### The problem:
Work out how many lines of the listing below contain the word "shown". Respond with that number only.

### Material for this exercise:

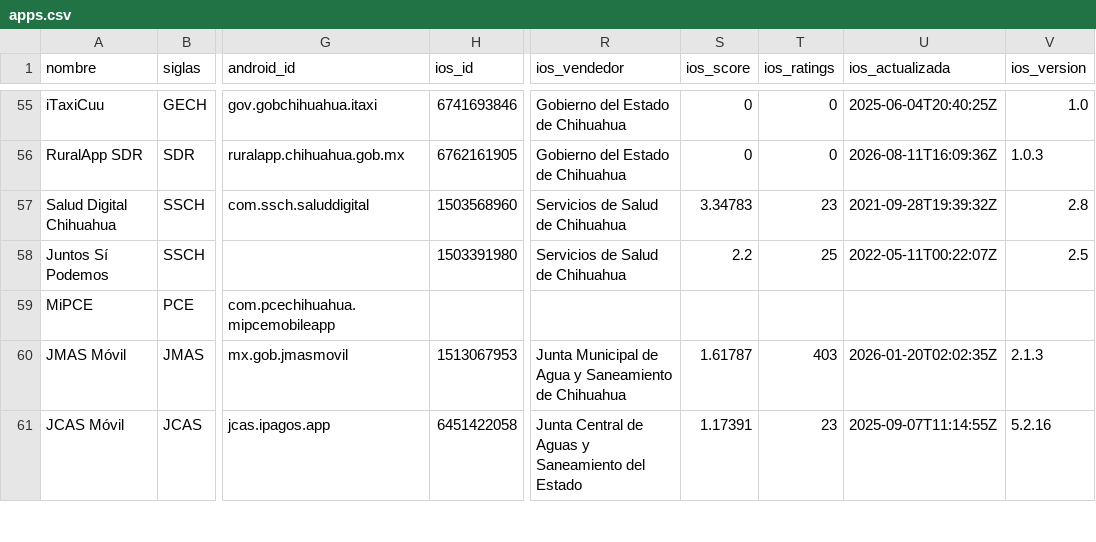
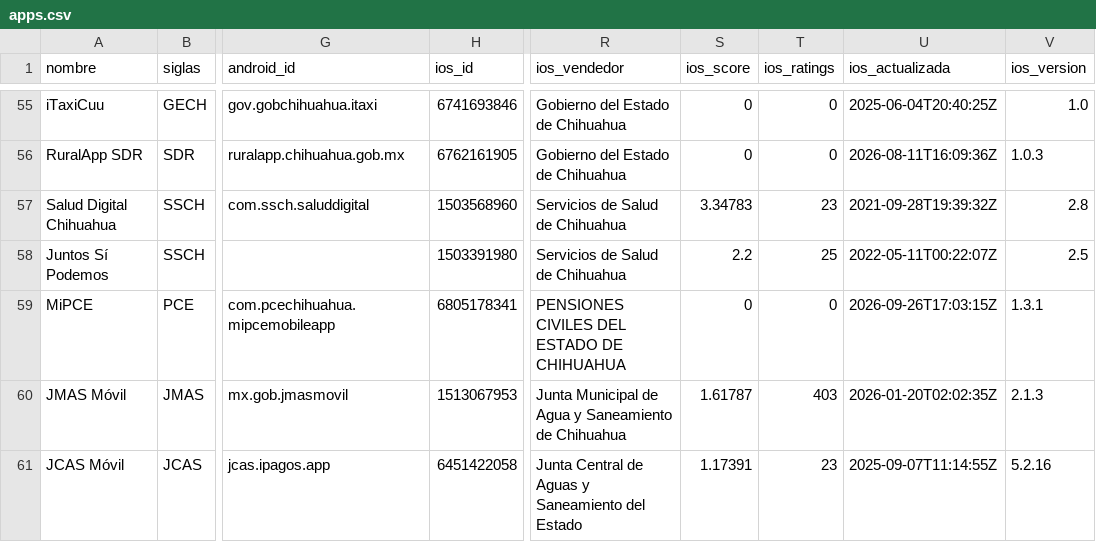
Before and after one commit to elimorals/gob-mx-reverse-engineering, a CSV file: apps/apps.csv, drawn as a sheet; only a part is shown, gaps mark what is left out; the diff covers the shown part only; the diff names each change by its address in the sheet, - before the commit and + after, or states it on an @@ line.

Commit message:
feat: +27 IDs de tienda verificados, +792 subdominios (3 estados), consolidación incremental

```diff
--- a/apps/apps.csv
+++ b/apps/apps.csv
-H59 (ios_id): (empty)
+H59 (ios_id): 6805178341
-R59 (ios_vendedor): (empty)
+R59 (ios_vendedor): PENSIONES CIVILES DEL ESTADO DE CHIHUAHUA
-S59 (ios_score): (empty)
+S59 (ios_score): 0
-T59 (ios_ratings): (empty)
+T59 (ios_ratings): 0
-U59 (ios_actualizada): (empty)
+U59 (ios_actualizada): 2026-09-26T17:03:15Z
-V59 (ios_version): (empty)
+V59 (ios_version): 1.3.1
```
Also changed, not shown: 1 removed row and 168 edited cells elsewhere in this file, 15 other files.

### Result:
2